The letter to Defense Department Acting Inspector General Sean O’Donnell questions whether the process was thorough and fair. A top question for Colorado Democratic U.S. Sens. Michael Bennet and John Hickenlooper centers on how the Pentagon scuttled an earlier endeavor to pick a home for the command and its 1,400 troops, relying on a new process that came about growing political pressure.
"Following the relocation announcement in January, Bennet and Hickenlooper denounced the decision and expressed concern that the Trump White House injected politics into the process," the offices of Hickenlooper and Bennet said in a news release. "Later that month, Bennet, Hickenlooper and the entire Colorado congressional delegation urged President Joe Biden to suspend the Trump administration's decision to move U.S. Space Command."

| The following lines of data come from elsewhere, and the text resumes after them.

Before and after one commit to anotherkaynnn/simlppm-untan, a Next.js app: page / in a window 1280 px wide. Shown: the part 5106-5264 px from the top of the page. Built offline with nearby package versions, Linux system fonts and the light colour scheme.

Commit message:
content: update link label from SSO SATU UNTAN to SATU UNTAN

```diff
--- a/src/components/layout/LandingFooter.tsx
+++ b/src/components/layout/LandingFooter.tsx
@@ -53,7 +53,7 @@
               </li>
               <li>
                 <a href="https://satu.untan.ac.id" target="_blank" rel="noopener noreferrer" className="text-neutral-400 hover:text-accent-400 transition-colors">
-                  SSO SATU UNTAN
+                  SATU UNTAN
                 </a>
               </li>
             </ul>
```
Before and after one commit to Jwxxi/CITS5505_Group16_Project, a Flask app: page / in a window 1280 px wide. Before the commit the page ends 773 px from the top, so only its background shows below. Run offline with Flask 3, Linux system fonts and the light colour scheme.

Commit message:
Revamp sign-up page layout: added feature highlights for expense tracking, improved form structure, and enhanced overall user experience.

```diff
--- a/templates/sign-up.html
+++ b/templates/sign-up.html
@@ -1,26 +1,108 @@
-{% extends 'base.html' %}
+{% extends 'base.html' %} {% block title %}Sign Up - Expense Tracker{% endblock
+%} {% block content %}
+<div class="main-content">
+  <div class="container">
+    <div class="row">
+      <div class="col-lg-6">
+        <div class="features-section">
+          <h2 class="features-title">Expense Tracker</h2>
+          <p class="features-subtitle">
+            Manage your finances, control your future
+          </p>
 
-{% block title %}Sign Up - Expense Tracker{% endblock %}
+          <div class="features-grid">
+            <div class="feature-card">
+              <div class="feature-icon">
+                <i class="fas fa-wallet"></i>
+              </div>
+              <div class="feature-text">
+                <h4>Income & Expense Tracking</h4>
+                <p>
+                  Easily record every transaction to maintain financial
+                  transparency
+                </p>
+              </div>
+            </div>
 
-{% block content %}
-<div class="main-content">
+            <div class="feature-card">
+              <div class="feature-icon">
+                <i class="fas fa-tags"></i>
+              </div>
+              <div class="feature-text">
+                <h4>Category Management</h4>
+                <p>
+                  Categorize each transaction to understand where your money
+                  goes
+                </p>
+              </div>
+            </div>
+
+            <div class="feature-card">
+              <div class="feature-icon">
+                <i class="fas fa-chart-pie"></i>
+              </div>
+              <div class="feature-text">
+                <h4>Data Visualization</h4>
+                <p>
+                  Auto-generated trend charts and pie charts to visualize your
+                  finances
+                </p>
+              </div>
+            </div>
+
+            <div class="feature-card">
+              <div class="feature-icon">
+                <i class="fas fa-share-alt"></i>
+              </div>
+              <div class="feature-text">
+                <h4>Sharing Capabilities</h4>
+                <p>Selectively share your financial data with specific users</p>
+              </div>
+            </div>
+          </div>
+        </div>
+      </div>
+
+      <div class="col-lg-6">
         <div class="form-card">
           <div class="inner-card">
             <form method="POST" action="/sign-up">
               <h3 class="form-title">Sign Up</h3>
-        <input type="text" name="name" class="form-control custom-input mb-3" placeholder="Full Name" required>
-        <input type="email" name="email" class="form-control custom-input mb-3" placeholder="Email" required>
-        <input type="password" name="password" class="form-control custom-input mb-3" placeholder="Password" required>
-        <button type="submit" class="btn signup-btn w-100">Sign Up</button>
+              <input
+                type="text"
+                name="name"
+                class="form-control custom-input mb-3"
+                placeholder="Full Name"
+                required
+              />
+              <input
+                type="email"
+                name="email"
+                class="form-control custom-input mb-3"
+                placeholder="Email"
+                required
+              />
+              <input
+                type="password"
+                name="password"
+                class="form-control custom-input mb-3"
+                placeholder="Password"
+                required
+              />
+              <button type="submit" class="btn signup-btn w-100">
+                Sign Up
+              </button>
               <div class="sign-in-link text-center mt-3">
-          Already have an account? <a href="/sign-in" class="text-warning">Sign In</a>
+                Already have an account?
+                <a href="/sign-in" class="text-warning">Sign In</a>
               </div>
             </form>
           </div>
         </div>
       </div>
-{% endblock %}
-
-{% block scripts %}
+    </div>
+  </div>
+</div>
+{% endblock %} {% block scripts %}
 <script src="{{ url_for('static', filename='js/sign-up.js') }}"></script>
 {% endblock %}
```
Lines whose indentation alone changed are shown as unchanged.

At the center of concern are reports that President Donald Trump picked Huntsville, Ala., for the headquarters, countermanding Pentagon advisers who wanted to leave it in Colorado. By enlisting powerful lawmakers including California Democratic U.S. Sen. Dianne Feinstein and Nebraska Republican U.S. Sen. Deb Fischer, the letter could turn up pressure on the Pentagon and White House to revisit the Huntsville decision.
The Government Accountability Office and the Pentagon are probing the decision, including the role politics may have played in it. Lawmakers including Colorado Springs U.S. Rep. Doug Lamborn have said those investigations could leader to a wider ranging probe by congressional committees.
Colorado has been the hub for military satellite operations since the 1980s and housed the first iteration of U.S. Space Command before it was shuttered in 2002 amid post-Cold War belt-tightening. The latest version of the command was created in 2018, and the military picked Colorado Springs as its interim home. Last May, the Pentagon said the command would remain here until at least 2026.
That announcement came with a new process that opened up courtship for the command to most American cities. Dozens of cities joined the fray, desiring the industry that would accompany the command and the billions of dollars in federal contracts it could generate.
Unlike the new Space Force, which trains and equips satellite troops, the command takes the lead in defending all American interests in space and would oversee troops from every service branch if a war reached orbit.
Texas, Nebraska, Florida, New Mexico, and Alabama were eventually named as the finalist states to house it.
Local leaders cheered when Colorado Springs was again announced as a finalist for the command, but they were stunned when the Pentagon in the waning days of Trump's tenure said it would be moved to Alabama.
Pentagon efforts to justify the move haven't helped, including a document obtained by The Gazette that Colorado came in second place for aerial access to the command despite the fact that Peterson Air Force Base, where the command is headquartered now, has an airfield that's the Pentagon's second-busiest for VIP flights.
One key question from the senators is whether the Pentagon examined simple questions, including whether having existing military facilities on hand could save construction cash.
"Did the Department of Defense consider each of the sites’ existing infrastructure in evaluating costs?" the lawmakers asked in their letter.
The Pentagon and the Government Accountability Office haven't release timelines for when they expect to wrap up their investigations. But with Pentagon belt-tightening expected in the 2022 budget, congressional pressure on military leaders and the White House over the issue could mount.